Go through the data and tally the lines that include "empty". The reply is that number alone.

━━━━━ EXERCISE MATERIAL

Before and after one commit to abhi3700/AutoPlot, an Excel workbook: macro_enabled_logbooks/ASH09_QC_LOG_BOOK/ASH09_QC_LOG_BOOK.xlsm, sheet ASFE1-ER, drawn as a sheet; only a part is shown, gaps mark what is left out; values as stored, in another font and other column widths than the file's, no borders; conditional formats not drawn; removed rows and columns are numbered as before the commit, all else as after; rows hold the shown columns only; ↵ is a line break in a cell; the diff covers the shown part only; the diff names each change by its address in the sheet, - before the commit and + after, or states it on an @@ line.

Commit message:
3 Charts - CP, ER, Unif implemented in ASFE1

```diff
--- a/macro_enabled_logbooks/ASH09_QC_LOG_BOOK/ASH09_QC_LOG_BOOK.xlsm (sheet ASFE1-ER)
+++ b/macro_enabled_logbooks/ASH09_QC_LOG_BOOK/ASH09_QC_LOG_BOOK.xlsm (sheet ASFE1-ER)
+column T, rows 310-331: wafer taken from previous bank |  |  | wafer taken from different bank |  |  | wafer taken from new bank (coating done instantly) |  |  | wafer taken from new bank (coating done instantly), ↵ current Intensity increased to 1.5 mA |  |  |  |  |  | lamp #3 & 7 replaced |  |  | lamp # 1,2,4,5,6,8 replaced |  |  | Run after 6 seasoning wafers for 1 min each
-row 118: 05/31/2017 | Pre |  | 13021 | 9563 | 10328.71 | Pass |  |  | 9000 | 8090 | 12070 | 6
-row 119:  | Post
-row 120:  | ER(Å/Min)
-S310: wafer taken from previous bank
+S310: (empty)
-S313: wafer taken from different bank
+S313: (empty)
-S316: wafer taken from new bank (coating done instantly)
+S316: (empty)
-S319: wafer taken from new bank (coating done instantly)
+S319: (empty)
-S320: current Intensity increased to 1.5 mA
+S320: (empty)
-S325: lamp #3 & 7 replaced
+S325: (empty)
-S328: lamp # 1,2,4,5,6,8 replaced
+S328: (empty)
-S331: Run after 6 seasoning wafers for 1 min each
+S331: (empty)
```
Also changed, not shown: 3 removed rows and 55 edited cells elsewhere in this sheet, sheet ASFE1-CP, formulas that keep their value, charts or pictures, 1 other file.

━━━━━━━━━━

* EXERCISE OUTPUT
8